● Exercise requirements
Say how many lines in the records contain the string "padding". Nothing but the number should be given.

● Task input
++++

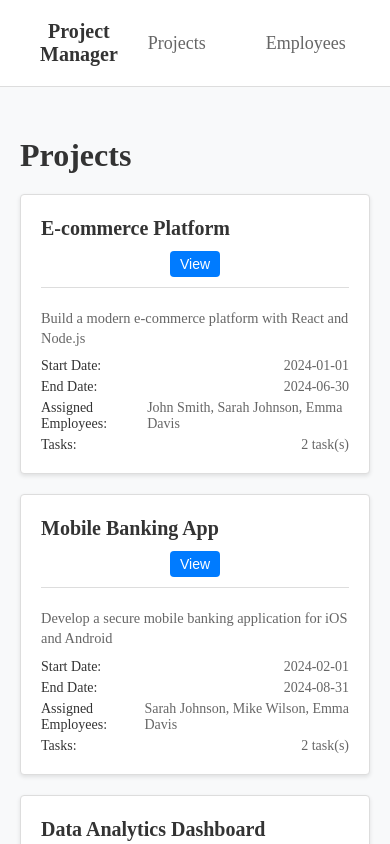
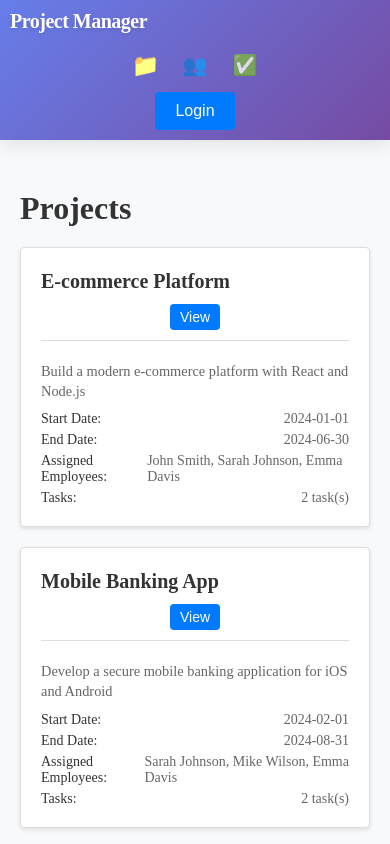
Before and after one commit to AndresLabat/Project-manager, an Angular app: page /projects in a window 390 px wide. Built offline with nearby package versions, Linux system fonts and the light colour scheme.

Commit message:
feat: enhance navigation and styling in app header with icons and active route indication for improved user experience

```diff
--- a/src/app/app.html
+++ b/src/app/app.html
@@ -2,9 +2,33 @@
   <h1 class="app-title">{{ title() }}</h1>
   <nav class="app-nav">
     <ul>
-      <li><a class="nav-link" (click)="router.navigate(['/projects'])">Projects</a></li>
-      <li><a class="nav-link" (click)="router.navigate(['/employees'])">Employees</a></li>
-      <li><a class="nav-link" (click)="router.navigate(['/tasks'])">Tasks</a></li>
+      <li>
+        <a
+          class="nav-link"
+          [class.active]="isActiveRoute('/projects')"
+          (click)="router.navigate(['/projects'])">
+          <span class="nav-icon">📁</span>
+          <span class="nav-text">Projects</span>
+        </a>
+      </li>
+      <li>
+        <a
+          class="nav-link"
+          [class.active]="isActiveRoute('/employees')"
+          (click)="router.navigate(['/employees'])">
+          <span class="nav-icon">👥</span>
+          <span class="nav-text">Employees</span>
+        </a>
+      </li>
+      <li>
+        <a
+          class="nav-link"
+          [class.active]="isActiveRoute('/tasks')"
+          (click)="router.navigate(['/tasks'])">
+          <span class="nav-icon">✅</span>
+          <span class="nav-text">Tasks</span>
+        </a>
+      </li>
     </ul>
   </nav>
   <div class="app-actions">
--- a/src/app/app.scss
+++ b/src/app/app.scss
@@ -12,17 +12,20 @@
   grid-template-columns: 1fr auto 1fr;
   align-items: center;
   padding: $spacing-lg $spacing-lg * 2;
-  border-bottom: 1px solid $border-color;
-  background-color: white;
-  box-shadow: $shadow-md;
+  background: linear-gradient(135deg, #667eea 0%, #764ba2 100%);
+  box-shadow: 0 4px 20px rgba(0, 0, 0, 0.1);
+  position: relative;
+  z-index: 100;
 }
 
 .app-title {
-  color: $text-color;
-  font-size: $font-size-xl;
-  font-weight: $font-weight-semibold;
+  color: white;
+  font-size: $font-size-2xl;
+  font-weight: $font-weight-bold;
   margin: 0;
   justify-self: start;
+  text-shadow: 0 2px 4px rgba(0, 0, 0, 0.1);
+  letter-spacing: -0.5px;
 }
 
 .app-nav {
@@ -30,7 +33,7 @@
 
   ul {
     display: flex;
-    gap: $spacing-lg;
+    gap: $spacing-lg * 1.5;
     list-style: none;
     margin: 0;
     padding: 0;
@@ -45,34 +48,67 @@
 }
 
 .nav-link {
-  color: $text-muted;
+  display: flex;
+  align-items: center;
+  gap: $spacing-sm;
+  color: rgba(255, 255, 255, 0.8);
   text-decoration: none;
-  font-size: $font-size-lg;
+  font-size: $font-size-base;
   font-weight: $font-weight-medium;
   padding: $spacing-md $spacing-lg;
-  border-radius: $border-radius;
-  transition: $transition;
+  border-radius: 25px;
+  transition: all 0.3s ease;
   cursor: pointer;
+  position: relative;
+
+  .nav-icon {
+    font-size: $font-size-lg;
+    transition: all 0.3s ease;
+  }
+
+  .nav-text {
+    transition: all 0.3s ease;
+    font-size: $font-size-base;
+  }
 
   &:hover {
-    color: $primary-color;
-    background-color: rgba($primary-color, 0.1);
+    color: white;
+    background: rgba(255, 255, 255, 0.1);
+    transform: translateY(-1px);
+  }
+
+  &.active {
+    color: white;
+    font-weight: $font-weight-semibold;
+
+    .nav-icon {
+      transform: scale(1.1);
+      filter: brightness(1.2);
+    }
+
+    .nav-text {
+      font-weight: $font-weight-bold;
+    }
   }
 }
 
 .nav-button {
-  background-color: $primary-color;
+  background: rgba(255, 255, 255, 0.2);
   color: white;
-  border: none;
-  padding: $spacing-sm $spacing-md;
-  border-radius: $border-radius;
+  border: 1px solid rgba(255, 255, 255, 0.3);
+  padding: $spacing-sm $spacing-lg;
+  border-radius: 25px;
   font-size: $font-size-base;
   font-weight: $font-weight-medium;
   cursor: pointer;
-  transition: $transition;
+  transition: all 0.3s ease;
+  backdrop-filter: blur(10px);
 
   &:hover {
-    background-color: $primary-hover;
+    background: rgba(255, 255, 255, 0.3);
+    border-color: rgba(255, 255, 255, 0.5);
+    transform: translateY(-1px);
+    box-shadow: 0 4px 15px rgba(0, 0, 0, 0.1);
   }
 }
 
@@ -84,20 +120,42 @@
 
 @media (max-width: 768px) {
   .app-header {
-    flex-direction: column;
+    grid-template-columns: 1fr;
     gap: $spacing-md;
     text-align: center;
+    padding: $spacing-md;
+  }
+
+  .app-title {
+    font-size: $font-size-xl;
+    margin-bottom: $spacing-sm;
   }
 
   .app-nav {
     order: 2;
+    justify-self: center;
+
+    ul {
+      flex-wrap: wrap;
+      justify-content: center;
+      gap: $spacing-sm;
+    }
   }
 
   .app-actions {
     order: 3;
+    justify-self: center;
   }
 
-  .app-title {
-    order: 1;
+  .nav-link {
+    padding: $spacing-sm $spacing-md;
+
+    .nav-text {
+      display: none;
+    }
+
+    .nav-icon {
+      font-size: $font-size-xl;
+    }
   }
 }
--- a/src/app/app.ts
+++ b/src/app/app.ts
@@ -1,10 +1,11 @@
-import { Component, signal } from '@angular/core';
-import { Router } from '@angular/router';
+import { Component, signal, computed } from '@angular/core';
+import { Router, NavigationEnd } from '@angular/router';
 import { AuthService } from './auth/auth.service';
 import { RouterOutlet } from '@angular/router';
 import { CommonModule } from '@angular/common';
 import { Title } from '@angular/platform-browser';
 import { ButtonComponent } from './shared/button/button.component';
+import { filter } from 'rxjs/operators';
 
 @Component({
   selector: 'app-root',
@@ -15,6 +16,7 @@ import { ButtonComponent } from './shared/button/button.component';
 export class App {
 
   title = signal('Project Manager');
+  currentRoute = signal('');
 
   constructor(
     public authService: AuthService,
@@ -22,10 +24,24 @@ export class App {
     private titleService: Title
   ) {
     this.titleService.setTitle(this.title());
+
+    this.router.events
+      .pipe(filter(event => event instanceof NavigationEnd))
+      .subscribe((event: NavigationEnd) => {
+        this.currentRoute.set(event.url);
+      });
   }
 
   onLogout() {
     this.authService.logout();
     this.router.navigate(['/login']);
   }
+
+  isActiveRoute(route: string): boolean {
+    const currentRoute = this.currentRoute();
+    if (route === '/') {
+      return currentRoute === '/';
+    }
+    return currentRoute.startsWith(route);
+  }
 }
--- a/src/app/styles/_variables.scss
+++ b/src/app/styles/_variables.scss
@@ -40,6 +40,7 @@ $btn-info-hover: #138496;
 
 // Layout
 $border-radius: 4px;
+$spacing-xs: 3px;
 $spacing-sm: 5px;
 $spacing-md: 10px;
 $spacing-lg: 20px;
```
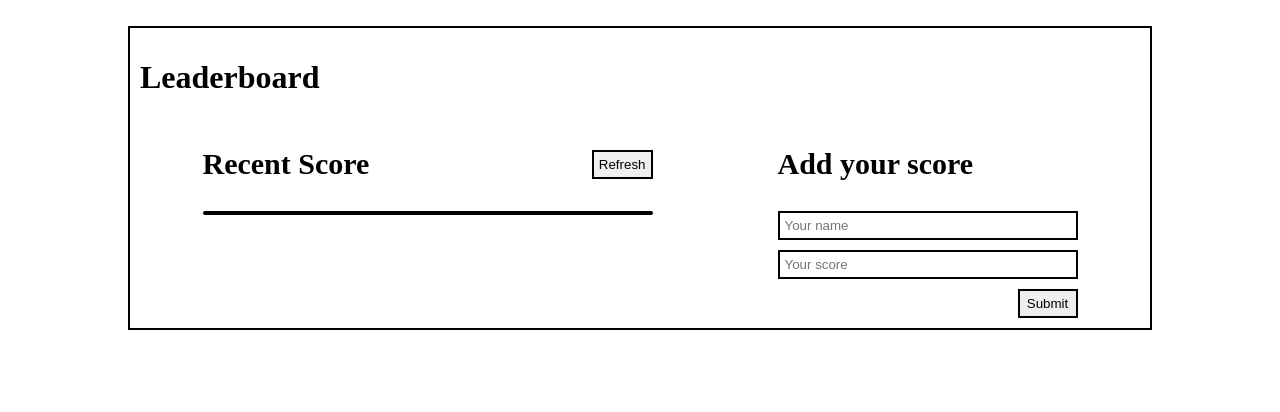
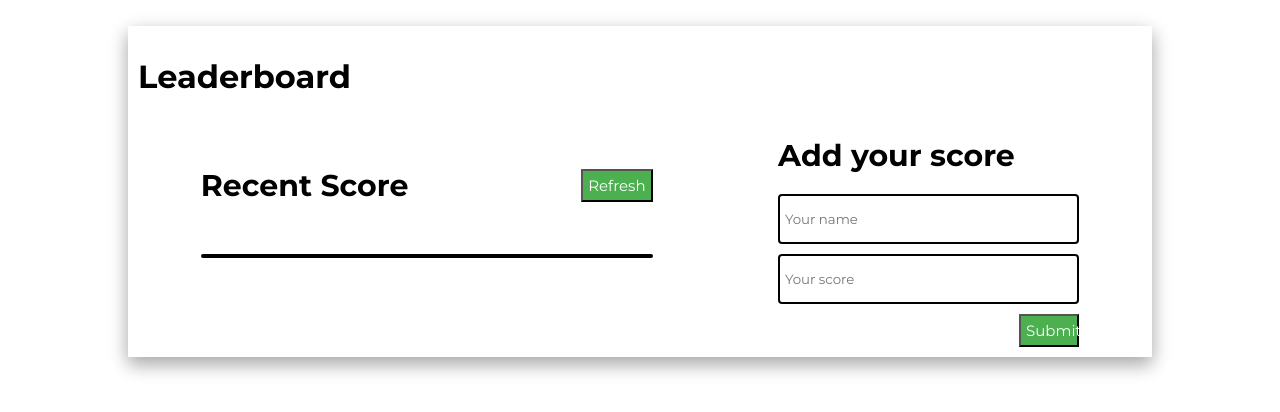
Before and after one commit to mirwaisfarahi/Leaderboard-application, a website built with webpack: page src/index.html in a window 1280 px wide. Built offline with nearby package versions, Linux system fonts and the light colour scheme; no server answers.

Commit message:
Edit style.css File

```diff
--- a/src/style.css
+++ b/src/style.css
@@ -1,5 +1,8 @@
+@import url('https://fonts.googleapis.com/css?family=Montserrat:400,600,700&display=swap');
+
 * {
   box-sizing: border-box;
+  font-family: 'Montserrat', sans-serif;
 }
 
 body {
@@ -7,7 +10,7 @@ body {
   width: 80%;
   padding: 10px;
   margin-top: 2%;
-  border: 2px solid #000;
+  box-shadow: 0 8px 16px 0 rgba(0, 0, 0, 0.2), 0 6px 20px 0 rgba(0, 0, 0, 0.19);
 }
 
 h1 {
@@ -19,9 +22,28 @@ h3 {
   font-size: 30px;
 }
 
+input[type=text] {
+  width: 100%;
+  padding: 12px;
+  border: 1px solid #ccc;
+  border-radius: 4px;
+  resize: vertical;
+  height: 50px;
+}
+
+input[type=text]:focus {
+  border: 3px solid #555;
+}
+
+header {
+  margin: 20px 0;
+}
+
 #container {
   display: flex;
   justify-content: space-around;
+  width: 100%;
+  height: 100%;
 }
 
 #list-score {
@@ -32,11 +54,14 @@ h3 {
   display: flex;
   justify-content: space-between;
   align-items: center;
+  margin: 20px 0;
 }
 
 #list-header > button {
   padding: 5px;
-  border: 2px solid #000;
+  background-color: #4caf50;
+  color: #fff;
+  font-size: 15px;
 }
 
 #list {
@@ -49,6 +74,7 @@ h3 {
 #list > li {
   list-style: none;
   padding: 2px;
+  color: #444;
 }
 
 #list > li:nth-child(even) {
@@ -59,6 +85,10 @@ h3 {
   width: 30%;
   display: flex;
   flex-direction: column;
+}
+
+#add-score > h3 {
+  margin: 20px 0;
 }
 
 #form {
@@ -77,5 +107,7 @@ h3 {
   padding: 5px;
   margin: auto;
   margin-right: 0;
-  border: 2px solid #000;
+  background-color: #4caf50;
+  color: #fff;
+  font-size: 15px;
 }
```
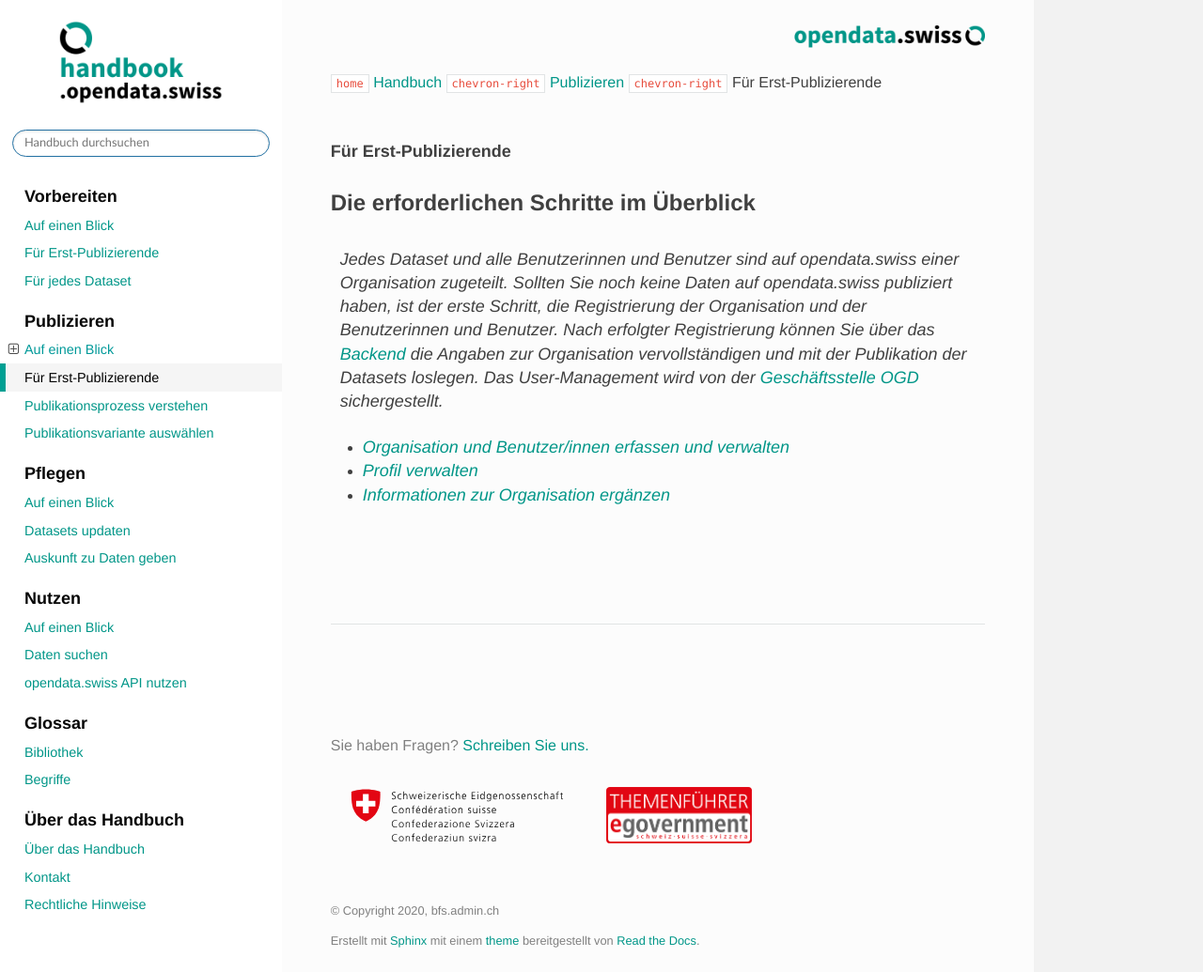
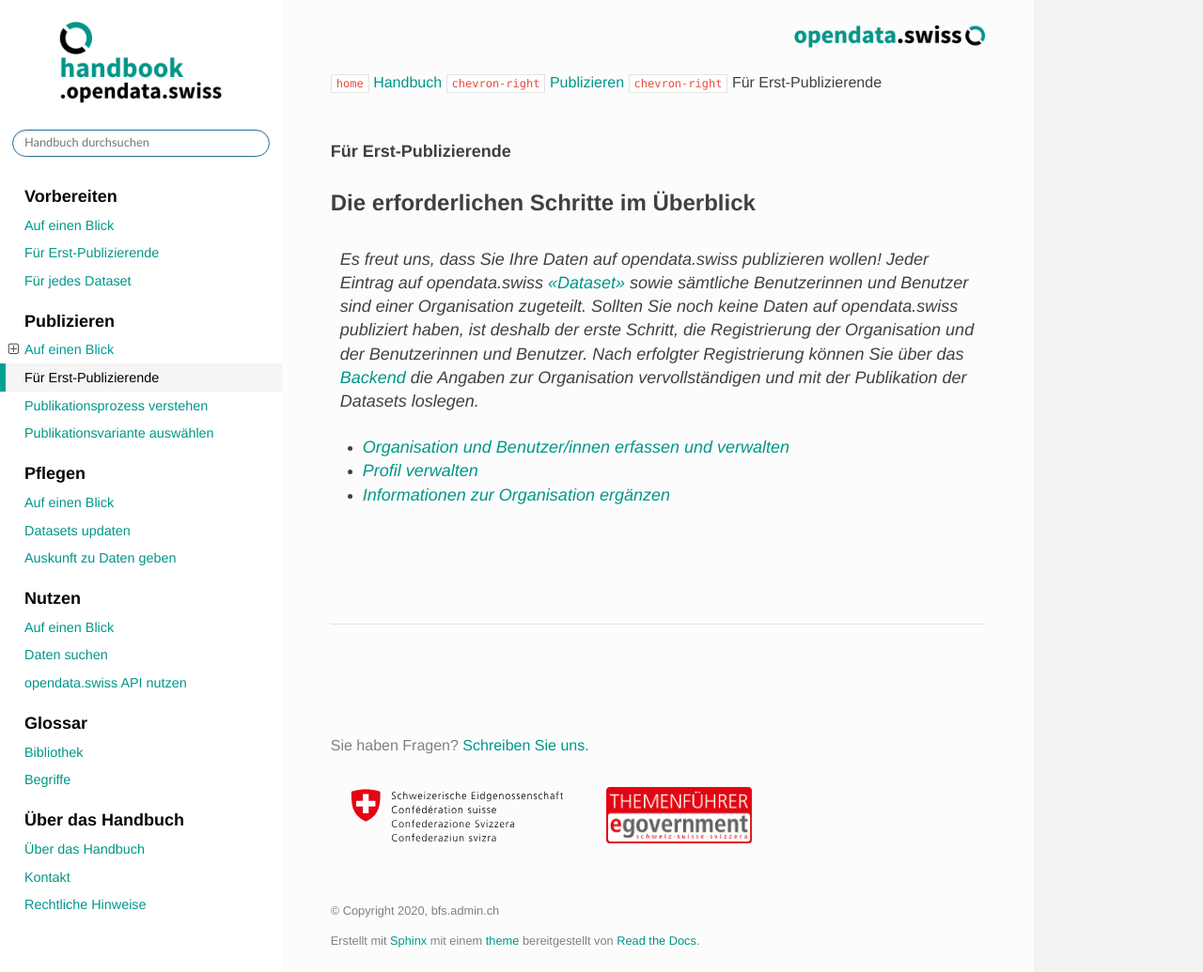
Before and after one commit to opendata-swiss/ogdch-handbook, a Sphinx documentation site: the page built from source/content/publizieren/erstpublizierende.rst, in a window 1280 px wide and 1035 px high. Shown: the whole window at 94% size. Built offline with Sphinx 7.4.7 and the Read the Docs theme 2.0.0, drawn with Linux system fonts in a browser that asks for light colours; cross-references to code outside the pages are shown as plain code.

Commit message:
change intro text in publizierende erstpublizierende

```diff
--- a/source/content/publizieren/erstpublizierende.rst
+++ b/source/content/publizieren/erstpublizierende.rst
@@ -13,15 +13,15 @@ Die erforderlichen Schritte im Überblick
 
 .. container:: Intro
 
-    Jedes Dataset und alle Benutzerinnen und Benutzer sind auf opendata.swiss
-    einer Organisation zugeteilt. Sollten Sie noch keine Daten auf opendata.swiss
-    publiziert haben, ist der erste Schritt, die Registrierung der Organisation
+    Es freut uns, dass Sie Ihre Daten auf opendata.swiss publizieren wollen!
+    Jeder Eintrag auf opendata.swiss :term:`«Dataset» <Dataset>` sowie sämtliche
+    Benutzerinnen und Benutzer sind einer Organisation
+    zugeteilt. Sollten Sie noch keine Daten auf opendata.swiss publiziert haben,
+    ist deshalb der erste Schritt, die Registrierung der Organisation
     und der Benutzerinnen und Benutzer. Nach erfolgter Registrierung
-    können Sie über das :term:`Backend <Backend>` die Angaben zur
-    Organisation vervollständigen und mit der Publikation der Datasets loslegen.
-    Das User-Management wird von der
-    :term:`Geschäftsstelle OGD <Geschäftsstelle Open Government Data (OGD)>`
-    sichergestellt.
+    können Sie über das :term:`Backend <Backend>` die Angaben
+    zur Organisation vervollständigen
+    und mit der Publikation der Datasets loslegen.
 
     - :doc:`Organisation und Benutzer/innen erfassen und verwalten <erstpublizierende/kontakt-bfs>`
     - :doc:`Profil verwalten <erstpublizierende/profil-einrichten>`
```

++++

● Exercise output
12